June 24, 2015


In the war over proper grammar, one of the biggest minefields writers must navigate is when to capitalize a person’s title.

For PR and marketing professionals, there’s no way to avoid title capitalization drama. Press releases, blog posts, media rooms and email pitches often include references to people at your organization. How and when to capitalize their titles can lead to heated debates among colleagues.

Here are two key questions to ask when considering whether or not a title should be capitalized.

1. Is it a formal or occupational title?

You first need to determine whether a title is formal or occupational.

Formal titles most often convey that the title has been bestowed upon a person because of academic achievement (doctors) or authority (nobility, military rank, and political or religious leadership).

In contrast to formal titles, an occupational title is typically not bestowed upon a person. Rather, it describes what someone does for a living.

If a person has a formal title and it precedes their name, the title should always be capitalized.

RIGHT: His Royal Highness Prince William celebrated his 33rd birthday this week.

WRONG: I read an article last week about prince William and his wife. (Prince, in this case, should be capitalized.)

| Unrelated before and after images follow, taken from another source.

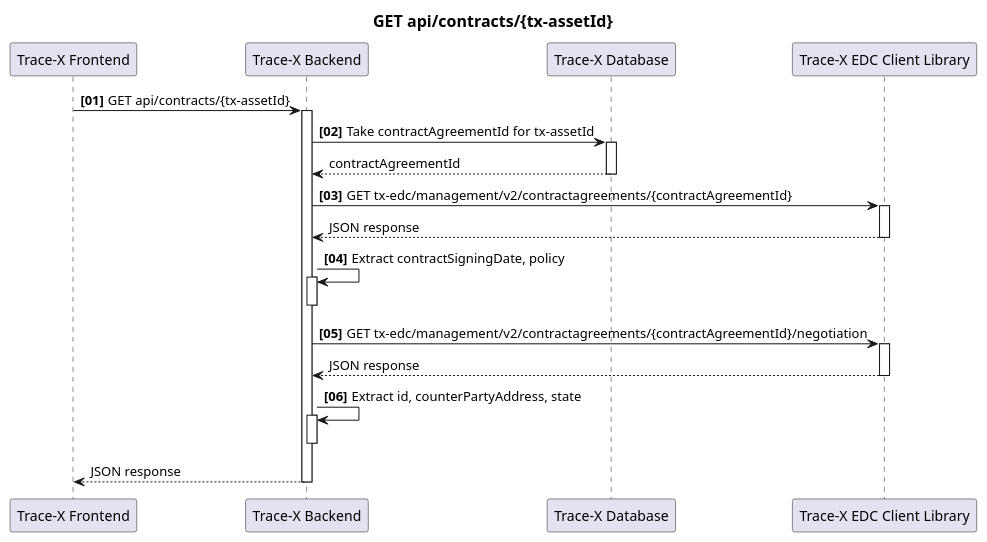
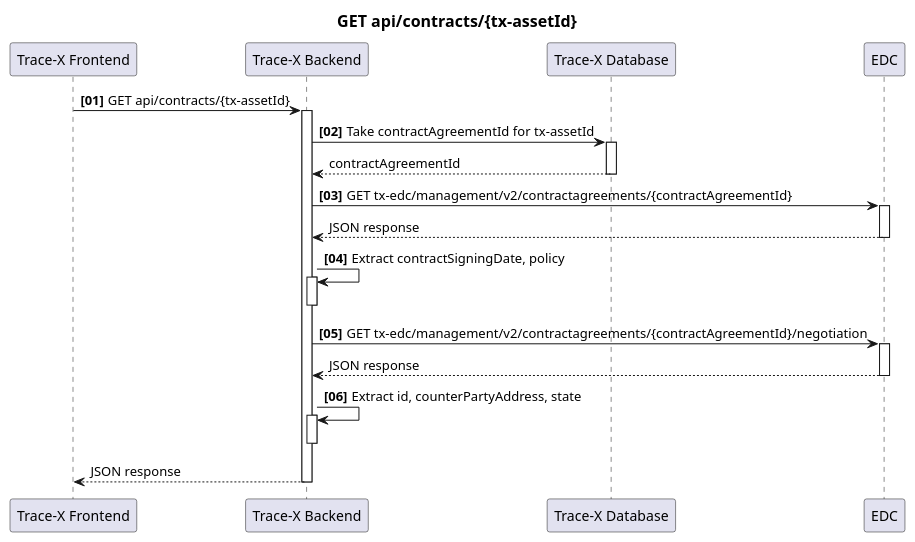
One commit to eclipse-tractusx/traceability-foss changed the diagram in docs/concept/#638-contractagreement-admin-view/get-contract-sequenceflow.puml. Above: the diagram before and after it, drawn with PlantUML. The commit also changed 3 other files, not shown here.

```diff
--- a/docs/concept/#638-contractagreement-admin-view/get-contract-sequenceflow.puml
+++ b/docs/concept/#638-contractagreement-admin-view/get-contract-sequenceflow.puml
@@ -1,47 +1,47 @@
 @startuml
 title
     ==GET api/contracts/{tx-assetId}
 end title
 
 autonumber "<B>[00]"
 
 participant "Trace-X Frontend" as FE order 0
 participant "Trace-X Backend" as BE order 1
 participant "Trace-X Database" as DB order 2
-participant "Trace-X EDC Client Library" as TXEDC order 3
+participant "EDC" as TXEDC order 3
 
 FE -> BE: GET api/contracts/{tx-assetId}
 
 activate BE
 BE -> DB: Take contractAgreementId for tx-assetId
 activate DB
 autonumber stop
 DB --> BE: contractAgreementId
 autonumber resume
 deactivate DB
 
 BE -> TXEDC: GET tx-edc/management/v2/contractagreements/{contractAgreementId}
 activate TXEDC
 autonumber stop
 TXEDC --> BE: JSON response
 autonumber resume
 deactivate TXEDC
 BE -> BE: Extract contractSigningDate, policy
 activate BE
 deactivate BE
 
 BE -> TXEDC: GET tx-edc/management/v2/contractagreements/{contractAgreementId}/negotiation
 activate TXEDC
 autonumber stop
 TXEDC --> BE: JSON response
 autonumber resume
 deactivate TXEDC
 BE -> BE: Extract id, counterPartyAddress, state
 activate BE
 deactivate BE
 
 autonumber stop
 BE --> FE: JSON response
 deactivate BE
 
 @enduml
```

For the most part, you should not capitalize a formal description (king, prince, senator, etc.) when it is used without the person’s name. “Prince William is widely considered to be the next king instead of his father, Prince Charles.”

However, there are some formal titles, especially with nobility, that are considered alternative names for the individual. In these cases, even when that person’s name is not used, the title should be capitalized. For example, “Princess Charlotte is The Duke and Duchess of Cambridge’s second child.”

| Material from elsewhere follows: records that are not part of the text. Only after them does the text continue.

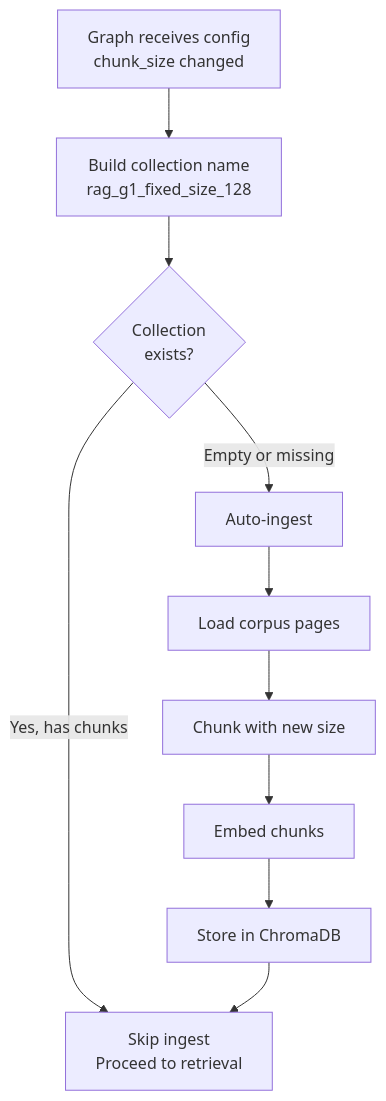
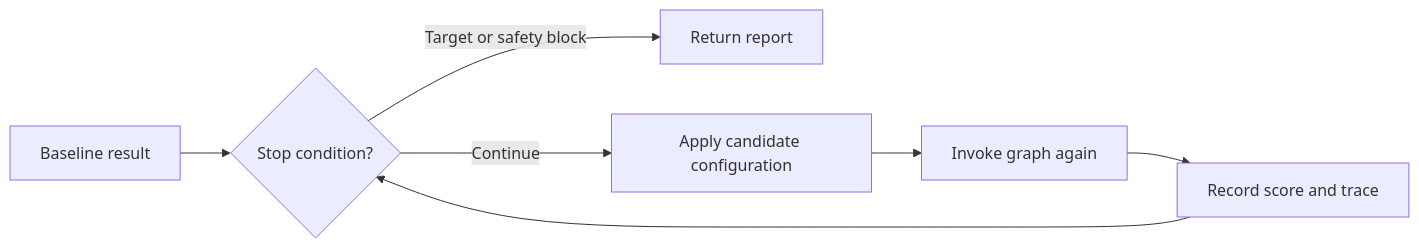
The seventh of 7 diagrams in self-improving-rag/Self_Improving_RAG_Guide.md (KUMAR-MOHANRAJAN/genai-projects), drawn with Mermaid before and after one commit. The commit also changed other lines of this file and 7 other files, not shown here.

````diff
--- a/self-improving-rag/Self_Improving_RAG_Guide.md
+++ b/self-improving-rag/Self_Improving_RAG_Guide.md
@@ -697,12 +327,9 @@
 ```mermaid
-flowchart TD
-    A[Graph receives config\nchunk_size changed] --> B[Build collection name\nrag_g1_fixed_size_128]
-    B --> C{Collection\nexists?}
-    C -->|Yes, has chunks| D[Skip ingest\nProceed to retrieval]
-    C -->|Empty or missing| E[Auto-ingest]
-    E --> F[Load corpus pages]
-    F --> G[Chunk with new size]
-    G --> H[Embed chunks]
-    H --> I[Store in ChromaDB]
-    I --> D
+flowchart LR
+   A[Baseline result] --> B{Stop condition?}
+   B -->|Target or safety block| C[Return report]
+   B -->|Continue| D[Apply candidate configuration]
+   D --> E[Invoke graph again]
+   E --> F[Record score and trace]
+   F --> B
 ```
````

If an individual formerly held a position of power or is about to hold that position, the formal title should be capitalized before their name. However, do not capitalize qualifying words such as “former,” “deceased,” or “acting.” An example of this is: “The man in the next room is former President Bill Clinton.”

2. Is it a job title or job description?

When it comes to occupation titles, whether or not you capitalize comes back to context. Titles should be capitalized, but references to the job are not.

For instance, if you are using a job title as a direct address, it should be capitalized. “Do you think I should start running on a treadmill, Doctor?”

Title references that immediately precede the person’s name should also be capitalized. “We are so excited to have Vice President of Operations Barbara Smith present at the conference this year!”

However, if the reference to a person’s job is placed elsewhere in the sentence — such as set off from the person’s name by commas or included as an earlier or later mention in the sentence — it should be lowercase.

In the following four examples, it is correct to lowercase the description of the person’s job:

  • The marketing manager is Joe Smith.
  • Joe Smith is a marketing manager.
  • This is Joe Smith, marketing manager at XYZ Company.
  • The president will be traveling this week to promote his company’s latest product.

The only exception that some organizations opt to make is when referencing an executive or C-Suite level employee. A writer may decide to follow the so-called “ego rule” and capitalize an executive’s job description instead of keeping it lowercase. For instance, “Sheila Smith, Vice President of Finance, presented the award.”

One thing to keep in mind when considering whether or not you want to follow the ego rule is that it goes against AP Style guidelines and typically viewed as incorrect by many members of the media.

There are many things to consider when it comes to capitalization. Let’s pull it all together with one final example:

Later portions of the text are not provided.